This morning I woke up to a lightening sky as the sun rose above the horizon a tiny bit earlier than it had the day before. Just another sign of Spring. March is the month of the spring equinox, when balance hits its peak with twelve hours of daylight and twelve hours of darkness. Spring is the time for daffodils, newborns, and Easter eggs. Just like Spring is known to represent birth, death, and rebirth for a variety of religious and scientific reasons, the Easter egg is one of the symbols of this cycle that we see every year, but maybe don’t pay attention to. Did you know that eggs have symbolized rebirth for centuries?
Easter Egg Origins
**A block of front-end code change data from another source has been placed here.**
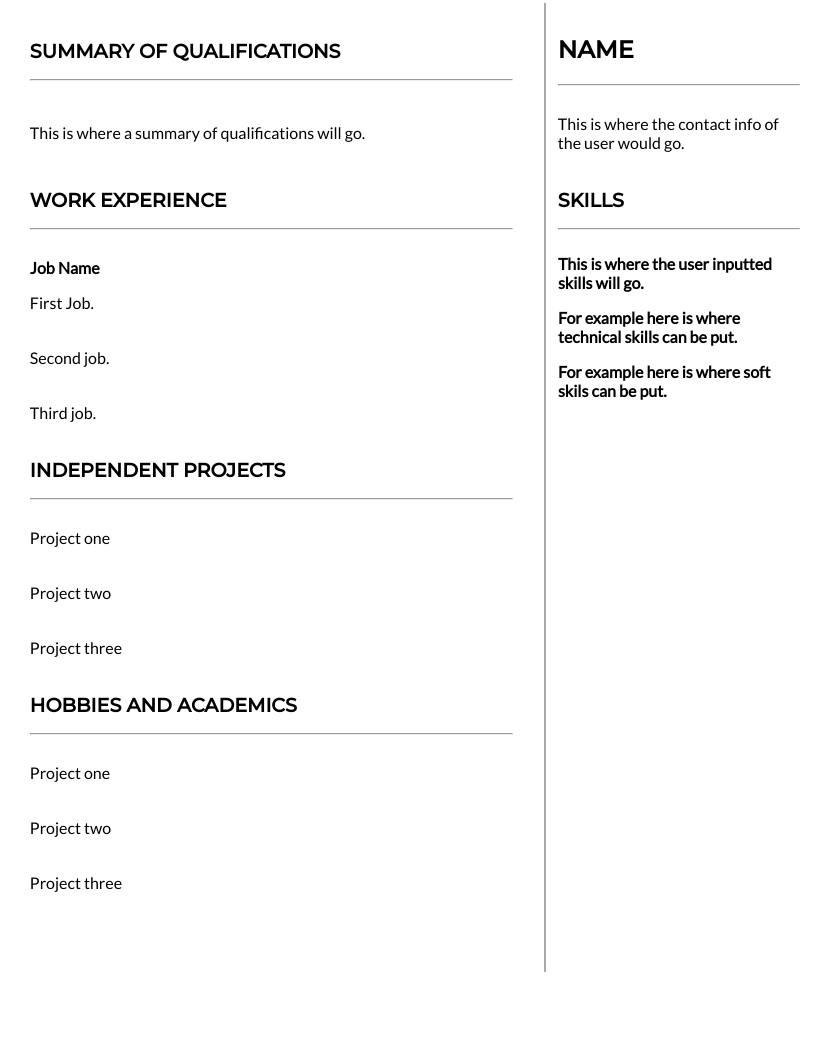
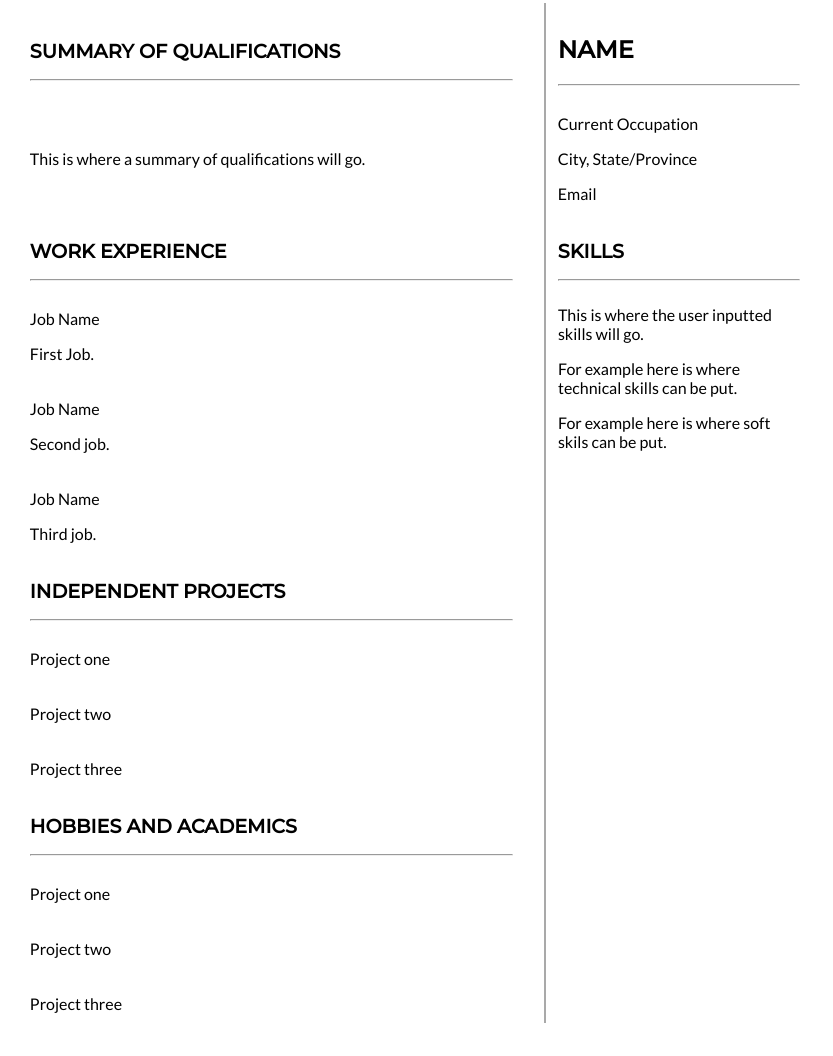
Before and after one commit to brainyshadow/resume-maker, a Python web app: template templates/template1.html in a window 1280 px wide. Shown: the whole page, without its empty margins (0-833 px from the left). Run offline with Jinja, Linux system fonts and the light colour scheme; the template is opened without the code that fills it, so the values that code supplies are empty.

Commit message:
Made minor template changes

```diff
--- a/templates/template1.html
+++ b/templates/template1.html
@@ -8,9 +8,10 @@
       rel="stylesheet"
     />
     <link rel="preconnect" href="https://fonts.googleapis.com" />
+    <link rel="preconnect" href="https://fonts.googleapis.com" />
     <link rel="preconnect" href="https://fonts.gstatic.com" crossorigin />
     <link
-      href="https://fonts.googleapis.com/css2?family=Lato:wght@400&display=swap"
+      href="https://fonts.googleapis.com/css2?family=Lato:wght@400;700&family=Open+Sans:wght@300&display=swap"
       rel="stylesheet"
     />
     <title>Page Title</title>
@@ -58,6 +59,7 @@
       .resume-content {
         font-family: "Lato", sans-serif;
         font-size: 1rem;
+        font-weight: 100;
       }
       .fixed-third-width {
         width: 2.83333333333in;
@@ -84,6 +86,7 @@
             <hr />
           </div>
         </th>
+
       </tr>
       <tr>
         <td class="two-sixth-width">
@@ -95,9 +98,16 @@
         </td>
         <td class="third-width">
           <div class="text-container">
-            <p class="resume-content">
-              This is where the contact info of the user would go.
+            <p id="occupation" class="resume-content">
+              Current Occupation
             </p>
+            <p id="region" class="resume-content">
+              City, State/Province
+            </p>
+            <p id="email" class="resume-content">
+              Email
+            </p>
+
           </div>
         </td>
       </tr>
@@ -130,13 +140,10 @@
           </div>
         </th>
       </tr>
-
       <tr>
         <td class="two-sixth-width">
           <div class="text-container">
-            <p id="jobeOneName" class="resume-content">
-              <b id="jobeOneName">Job Name</b>
-            </p>
+            <p id="jobeOneName" class="resume-content">Job Name</p>
             <p id="jobOne" class="resume-content">First Job.</p>
           </div>
         </td>
@@ -144,6 +151,7 @@
       <tr>
         <td class="two-sixth-width">
           <div class="text-container">
+            <p id="jobeTwoName" class="resume-content">Job Name</p>
             <p id="jobTwo" class="resume-content">Second job.</p>
           </div>
         </td>
@@ -151,6 +159,7 @@
       <tr>
         <td class="two-sixth-width">
           <div class="text-container">
+            <p id="jobeThreeName" class="resume-content">Job Name</p>
             <p id="jobThree" class="resume-content">Third job.</p>
           </div>
         </td>
```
Eggs are used and decorated to celebrate Spring all around the world. Interestingly, dying eggs does not find its origins in Christianity—in fact, anciently, Iranians celebrated their New Year by decorating eggs as a sign of fertility, rebirth, and the cycles of life. You guessed it—the Iranian New Year falls on the spring equinox. What better time to celebrate starting fresh and new than when the earth sheds its dry, cracked winter skin and blossoms anew? Some pagan cultures are believed to have similar traditions in this season of renewal, celebrating the return of the sun god and a replenishing of the plants and animals that nourish us all year long.
Most commonly known are the Spring traditions surrounding Christianity. To celebrate the death and resurrection of Jesus Christ, Christians around the world dye Easter eggs red to represent the blood of Christ, and participate in something called an Easter egg roll, which is a fun game that reminds players of the stone rolled away from the tomb after Christ broke the bands of death. Some groups, especially the Eastern Catholic and Orthodox groups, paint delicate and detailed scriptures and holy scenes on the rounded surfaces of the tiny eggs.
Eggs in Burial
Despite the delicate nature of eggs and egg shells, our earliest archeological evidence that eggs were used symbolically during burial rituals comes from as early as 50 B.C.E. At the burial site called Castellaccio Europarco, the site of a young child, archeologists found remains of a chicken egg, laid purposefully under the child’s left hand. Excavators supposed that the egg was a symbol of rebirth and new life, and was included in this child’s grave as a token of hope against the sadness of such a premature death. Another site at the Vatican Necropolis contained a similar scene—a baby, surrounded by eggshells, buried lovingly in a place of honor and promised rebirth through this potent spring symbol.
The egg, obviously, has had strong ties to life and death and rebirth since ancient times, and these ties have been strengthened as the Christian church has grown and flooded the world. A more modern use of the Easter egg uses a dormant egg to represent the tomb of Jesus after he was resurrected and no longer occupied the space. Just as life does not exist in an unfertilized egg, so was the tomb of Christ three days after his death. This Easter, I hope you observe the symbols all around you in a new way, considering that they represent death just as much as life!